BEGIN Records provided

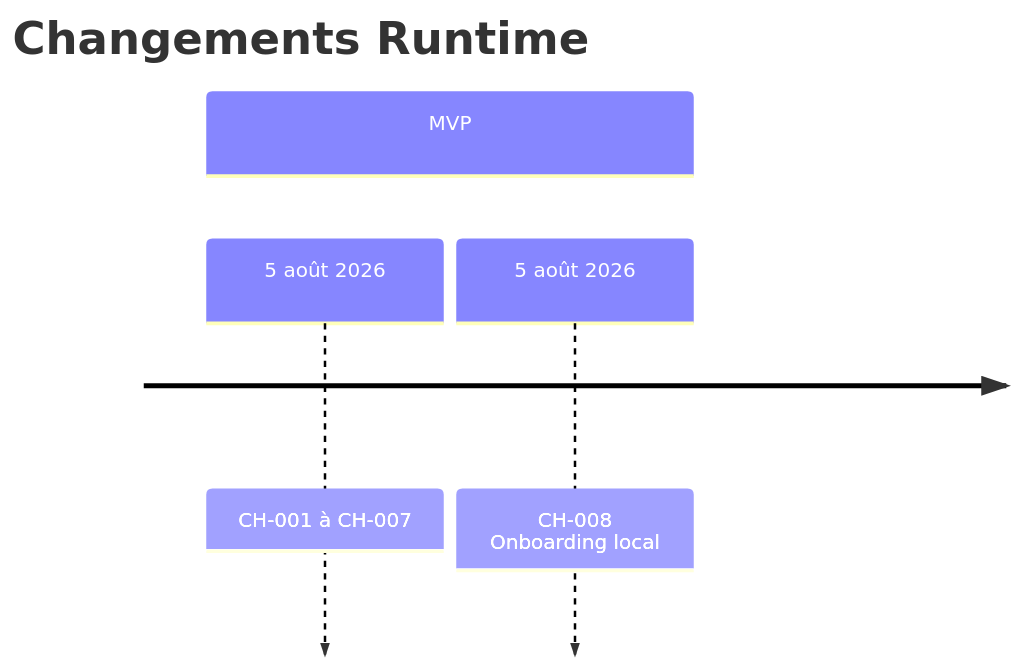
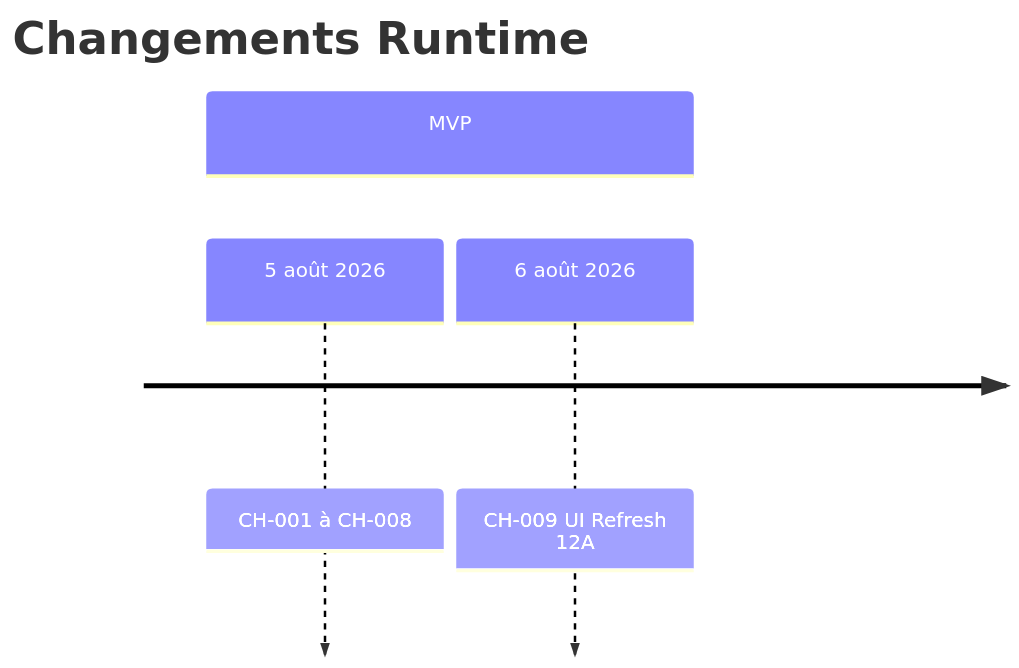
The diagram in docs/runtime/17_CHANGE_HISTORY.md (JavaChrist/Tai-Chi-AI-Coach), drawn with Mermaid before and after one commit. The commit also changed other lines of this file and 76 other files, not shown here.

````diff
--- a/docs/runtime/17_CHANGE_HISTORY.md
+++ b/docs/runtime/17_CHANGE_HISTORY.md
@@ -43,7 +44,7 @@
 ```mermaid
 timeline
   title Changements Runtime
   section MVP
-    5 août 2026 : CH-001 à CH-007
-    5 août 2026 : CH-008 Onboarding local
+    5 août 2026 : CH-001 à CH-008
+    6 août 2026 : CH-009 UI Refresh 12A
 ```
````
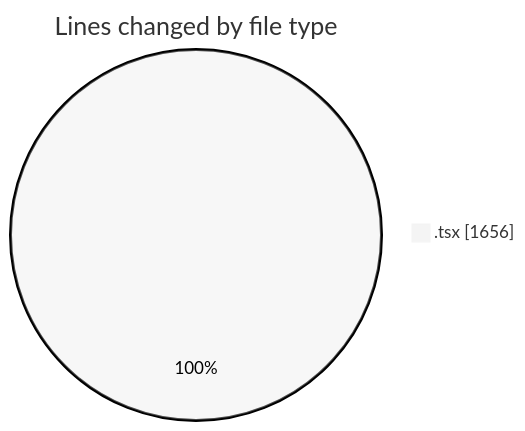
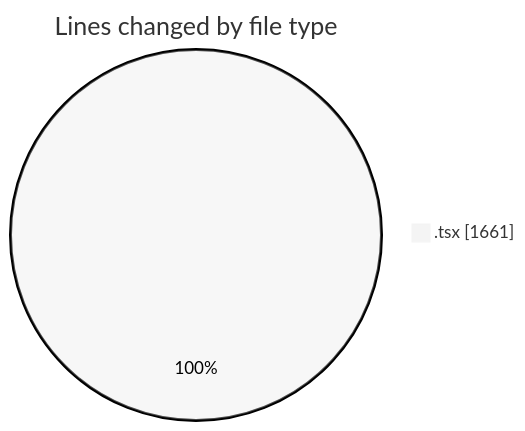
One commit to momahboobian/code-tracking changed the first of 2 diagrams in 2025-06-12/cda/README.md. Above: the diagram before and after it, drawn with Mermaid (neutral theme). The commit also changed other lines of this file and 1 other file, not shown here.

````diff
--- a/2025-06-12/cda/README.md
+++ b/2025-06-12/cda/README.md
@@ -22,5 +22,5 @@
 ```mermaid
 pie showData
 title Lines changed by file type
-".tsx" : 1656
+".tsx" : 1661
 ```
````
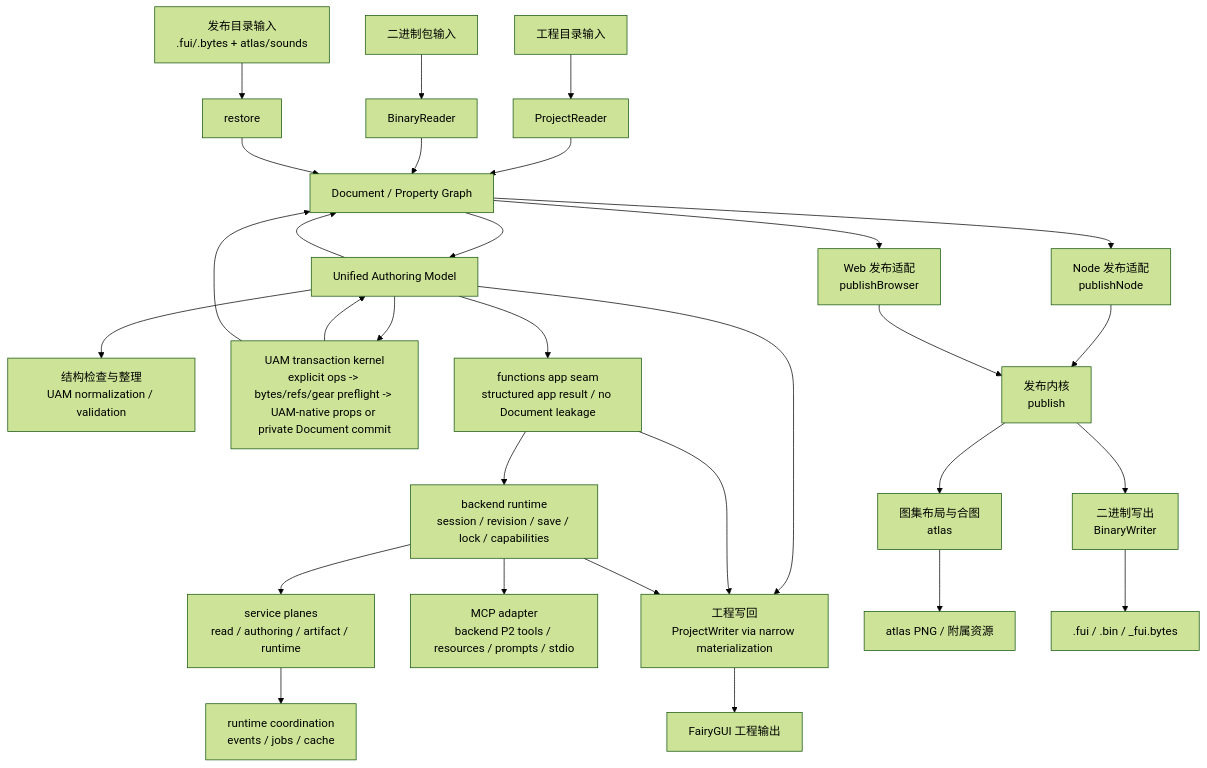
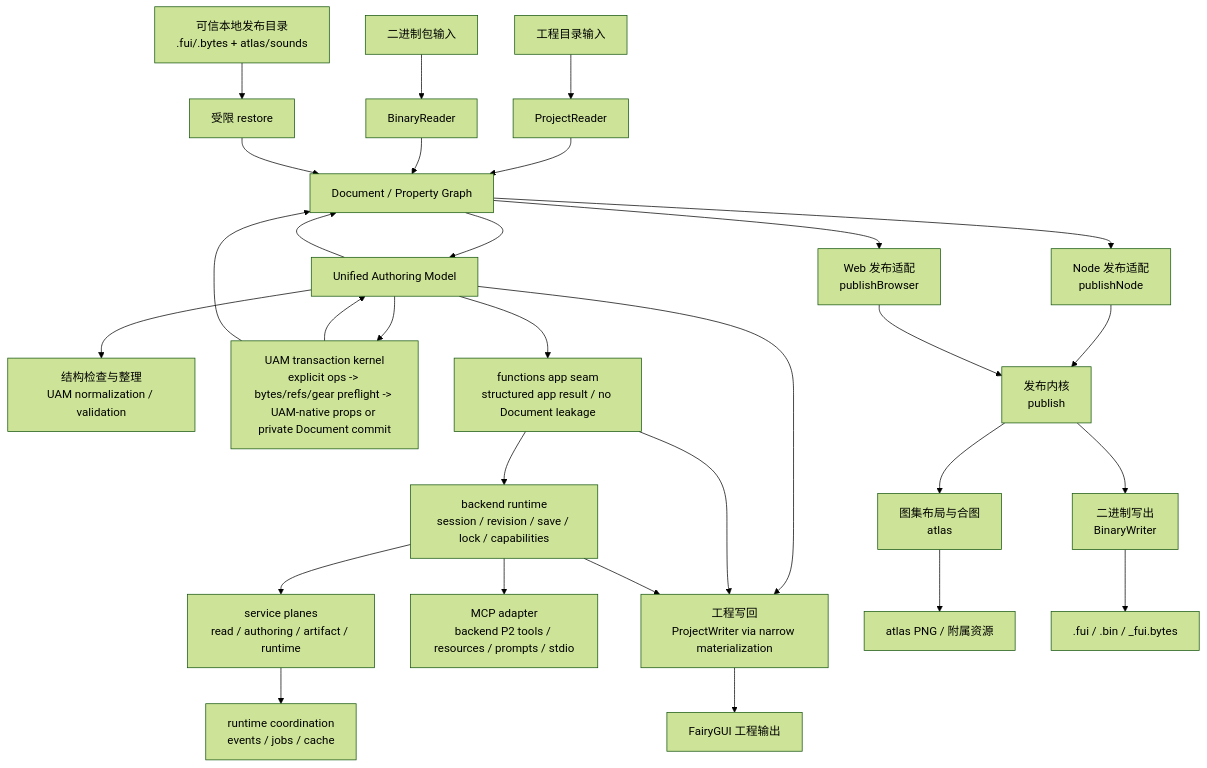
One commit to OpenFairyGUI/OpenFairyGUI changed the second of 2 diagrams in docs/architecture-overview.md. Above: the diagram before and after it, drawn with Mermaid (forest theme). The commit also changed other lines of this file and 15 other files, not shown here.

````diff
--- a/docs/architecture-overview.md
+++ b/docs/architecture-overview.md
@@ -287,32 +285,32 @@
 ```mermaid
 flowchart TD
     A["工程目录输入"] --> B["ProjectReader"]
     X["二进制包输入"] --> Y["BinaryReader"]
-    R["发布目录输入<br/>.fui/.bytes + atlas/sounds"] --> S["restore"]
+    R["可信本地发布目录<br/>.fui/.bytes + atlas/sounds"] --> S["受限 restore"]
     B --> C["Document / Property Graph"]
     Y --> C
     S --> C
     C --> U["Unified Authoring Model"]
     U --> D["结构检查与整理<br/>UAM normalization / validation"]
     U --> T["UAM transaction kernel<br/>explicit ops -> bytes/refs/gear preflight -> UAM-native props or private Document commit"]
     U --> A2["functions app seam<br/>structured app result / no Document leakage"]
     A2 --> B2["backend runtime<br/>session / revision / save / lock / capabilities"]
     B2 --> B3["service planes<br/>read / authoring / artifact / runtime"]
     B3 --> B4["runtime coordination<br/>events / jobs / cache"]
     B2 --> M1["MCP adapter<br/>backend P2 tools / resources / prompts / stdio"]
     T --> U
     T --> C
     U --> F["工程写回<br/>ProjectWriter via narrow materialization"]
     A2 --> F
     B2 --> F
     U --> C
     C --> EN["Node 发布适配<br/>publishNode"]
     C --> EW["Web 发布适配<br/>publishBrowser"]
     EN --> E["发布内核<br/>publish"]
     EW --> E
     E --> G["图集布局与合图<br/>atlas"]
     E --> H["二进制写出<br/>BinaryWriter"]
     F --> I["FairyGUI 工程输出"]
     G --> J["atlas PNG / 附属资源"]
     H --> K[".fui / .bin / _fui.bytes"]
 ```
````
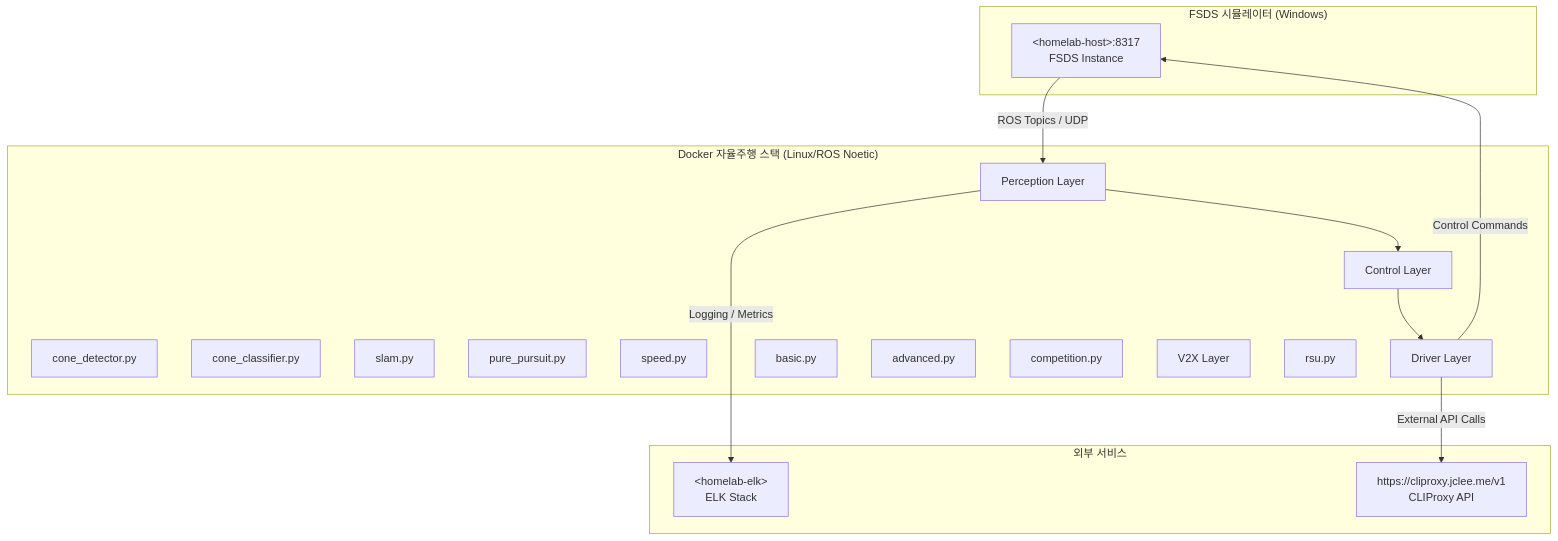
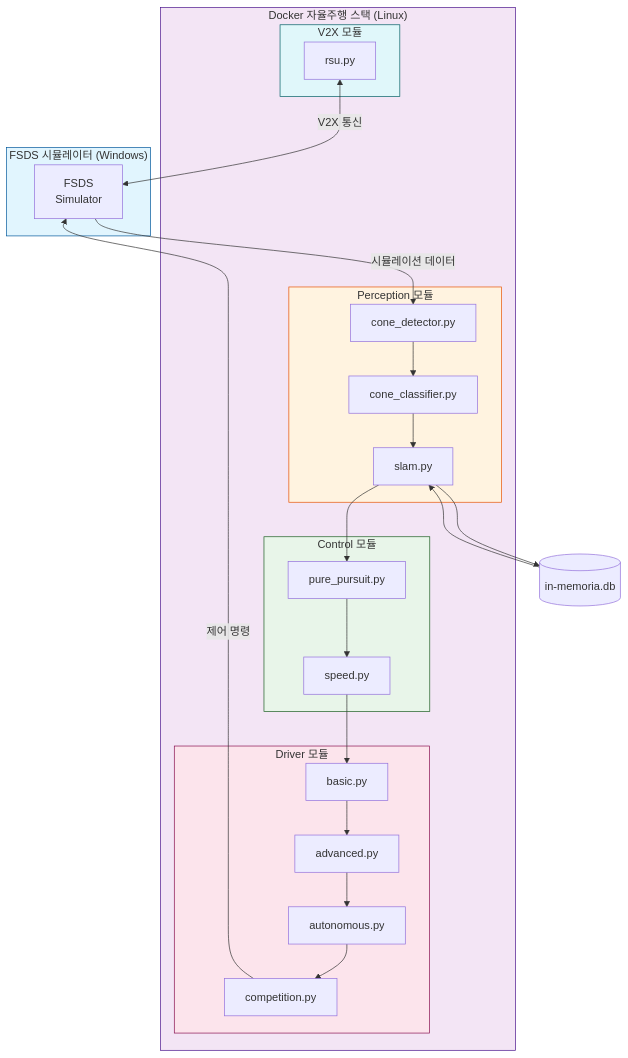
The diagram in README.md (jclee941/hycu_fsds), drawn with Mermaid before and after one commit. The commit also changed other lines of this file, not shown here.

````diff
--- a/README.md
+++ b/README.md
@@ -73,38 +73,53 @@
 ```mermaid
 flowchart TB
     subgraph Simulator["FSDS 시뮬레이터 (Windows)"]
-        A["&lt;homelab-host&gt;:8317<br/>FSDS Instance"]
+        A[FSDS<br/>Simulator]
     end
 
-    subgraph DockerStack["Docker 자율주행 스택 (Linux/ROS Noetic)"]
-        B[" Perception Layer "]
-        B1["cone_detector.py"]
-        B2["cone_classifier.py"]
-        B3["slam.py"]
+    subgraph DockerStack["Docker 자율주행 스택 (Linux)"]
+        subgraph Perception["Perception 모듈"]
+            B[cone_detector.py]
+            C[cone_classifier.py]
+            D[slam.py]
+        end
 
-        C[" Control Layer "]
-        C1["pure_pursuit.py"]
-        C2["speed.py"]
+        subgraph Control["Control 모듈"]
+            E[pure_pursuit.py]
+            F[speed.py]
+        end
 
-        D[" Driver Layer "]
-        D1["basic.py"]
-        D2["advanced.py"]
-        D3["competition.py"]
+        subgraph Drivers["Driver 모듈"]
+            G[basic.py]
+            H[advanced.py]
+            I[autonomous.py]
+            J[competition.py]
+        end
 
-        E[" V2X Layer "]
-        E1["rsu.py"]
+        subgraph V2X["V2X 모듈"]
+            K[rsu.py]
+        end
     end
 
-    subgraph External[" 외부 서비스 "]
-        F["&lt;homelab-elk&gt;<br/>ELK Stack"]
-        G["https://cliproxy.jclee.me/v1<br/>CLIProxy API"]
-    end
+    L[(in-memoria.db)]
 
-    A -->|"ROS Topics / UDP"| B
+    A -->|시뮬레이션 데이터| B
     B --> C
     C --> D
-    D -->|"Control Commands"| A
+    D --> E
+    E --> F
+    F --> G
+    G --> H
+    H --> I
+    I --> J
+    J -->|제어 명령| A
+    K <-->|V2X 통신| A
+    D --> L
+    L --> D
 
-    B -->|"Logging / Metrics"| F
-    D -->|"External API Calls"| G
+    style Simulator fill:#e1f5fe,stroke:#01579b
+    style DockerStack fill:#f3e5f5,stroke:#4a148c
+    style Perception fill:#fff3e0,stroke:#e65100
+    style Control fill:#e8f5e9,stroke:#1b5e20
+    style Drivers fill:#fce4ec,stroke:#880e4f
+    style V2X fill:#e0f7fa,stroke:#006064
 ```
````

END Records provided

Task objective: Without the pictures, reproduce every entry exactly as written.

Worked solution:
The diagram in docs/runtime/17_CHANGE_HISTORY.md (JavaChrist/Tai-Chi-AI-Coach), drawn with Mermaid before and after one commit. The commit also changed other lines of this file and 76 other files, not shown here.

````diff
--- a/docs/runtime/17_CHANGE_HISTORY.md
+++ b/docs/runtime/17_CHANGE_HISTORY.md
@@ -43,7 +44,7 @@
 ```mermaid
 timeline
   title Changements Runtime
   section MVP
-    5 août 2026 : CH-001 à CH-007
-    5 août 2026 : CH-008 Onboarding local
+    5 août 2026 : CH-001 à CH-008
+    6 août 2026 : CH-009 UI Refresh 12A
 ```
````
One commit to momahboobian/code-tracking changed the first of 2 diagrams in 2025-06-12/cda/README.md. Above: the diagram before and after it, drawn with Mermaid (neutral theme). The commit also changed other lines of this file and 1 other file, not shown here.

````diff
--- a/2025-06-12/cda/README.md
+++ b/2025-06-12/cda/README.md
@@ -22,5 +22,5 @@
 ```mermaid
 pie showData
 title Lines changed by file type
-".tsx" : 1656
+".tsx" : 1661
 ```
````
One commit to OpenFairyGUI/OpenFairyGUI changed the second of 2 diagrams in docs/architecture-overview.md. Above: the diagram before and after it, drawn with Mermaid (forest theme). The commit also changed other lines of this file and 15 other files, not shown here.

````diff
--- a/docs/architecture-overview.md
+++ b/docs/architecture-overview.md
@@ -287,32 +285,32 @@
 ```mermaid
 flowchart TD
     A["工程目录输入"] --> B["ProjectReader"]
     X["二进制包输入"] --> Y["BinaryReader"]
-    R["发布目录输入<br/>.fui/.bytes + atlas/sounds"] --> S["restore"]
+    R["可信本地发布目录<br/>.fui/.bytes + atlas/sounds"] --> S["受限 restore"]
     B --> C["Document / Property Graph"]
     Y --> C
     S --> C
     C --> U["Unified Authoring Model"]
     U --> D["结构检查与整理<br/>UAM normalization / validation"]
     U --> T["UAM transaction kernel<br/>explicit ops -> bytes/refs/gear preflight -> UAM-native props or private Document commit"]
     U --> A2["functions app seam<br/>structured app result / no Document leakage"]
     A2 --> B2["backend runtime<br/>session / revision / save / lock / capabilities"]
     B2 --> B3["service planes<br/>read / authoring / artifact / runtime"]
     B3 --> B4["runtime coordination<br/>events / jobs / cache"]
     B2 --> M1["MCP adapter<br/>backend P2 tools / resources / prompts / stdio"]
     T --> U
     T --> C
     U --> F["工程写回<br/>ProjectWriter via narrow materialization"]
     A2 --> F
     B2 --> F
     U --> C
     C --> EN["Node 发布适配<br/>publishNode"]
     C --> EW["Web 发布适配<br/>publishBrowser"]
     EN --> E["发布内核<br/>publish"]
     EW --> E
     E --> G["图集布局与合图<br/>atlas"]
     E --> H["二进制写出<br/>BinaryWriter"]
     F --> I["FairyGUI 工程输出"]
     G --> J["atlas PNG / 附属资源"]
     H --> K[".fui / .bin / _fui.bytes"]
 ```
````
The diagram in README.md (jclee941/hycu_fsds), drawn with Mermaid before and after one commit. The commit also changed other lines of this file, not shown here.

````diff
--- a/README.md
+++ b/README.md
@@ -73,38 +73,53 @@
 ```mermaid
 flowchart TB
     subgraph Simulator["FSDS 시뮬레이터 (Windows)"]
-        A["&lt;homelab-host&gt;:8317<br/>FSDS Instance"]
+        A[FSDS<br/>Simulator]
     end
 
-    subgraph DockerStack["Docker 자율주행 스택 (Linux/ROS Noetic)"]
-        B[" Perception Layer "]
-        B1["cone_detector.py"]
-        B2["cone_classifier.py"]
-        B3["slam.py"]
+    subgraph DockerStack["Docker 자율주행 스택 (Linux)"]
+        subgraph Perception["Perception 모듈"]
+            B[cone_detector.py]
+            C[cone_classifier.py]
+            D[slam.py]
+        end
 
-        C[" Control Layer "]
-        C1["pure_pursuit.py"]
-        C2["speed.py"]
+        subgraph Control["Control 모듈"]
+            E[pure_pursuit.py]
+            F[speed.py]
+        end
 
-        D[" Driver Layer "]
-        D1["basic.py"]
-        D2["advanced.py"]
-        D3["competition.py"]
+        subgraph Drivers["Driver 모듈"]
+            G[basic.py]
+            H[advanced.py]
+            I[autonomous.py]
+            J[competition.py]
+        end
 
-        E[" V2X Layer "]
-        E1["rsu.py"]
+        subgraph V2X["V2X 모듈"]
+            K[rsu.py]
+        end
     end
 
-    subgraph External[" 외부 서비스 "]
-        F["&lt;homelab-elk&gt;<br/>ELK Stack"]
-        G["https://cliproxy.jclee.me/v1<br/>CLIProxy API"]
-    end
+    L[(in-memoria.db)]
 
-    A -->|"ROS Topics / UDP"| B
+    A -->|시뮬레이션 데이터| B
     B --> C
     C --> D
-    D -->|"Control Commands"| A
+    D --> E
+    E --> F
+    F --> G
+    G --> H
+    H --> I
+    I --> J
+    J -->|제어 명령| A
+    K <-->|V2X 통신| A
+    D --> L
+    L --> D
 
-    B -->|"Logging / Metrics"| F
-    D -->|"External API Calls"| G
+    style Simulator fill:#e1f5fe,stroke:#01579b
+    style DockerStack fill:#f3e5f5,stroke:#4a148c
+    style Perception fill:#fff3e0,stroke:#e65100
+    style Control fill:#e8f5e9,stroke:#1b5e20
+    style Drivers fill:#fce4ec,stroke:#880e4f
+    style V2X fill:#e0f7fa,stroke:#006064
 ```
````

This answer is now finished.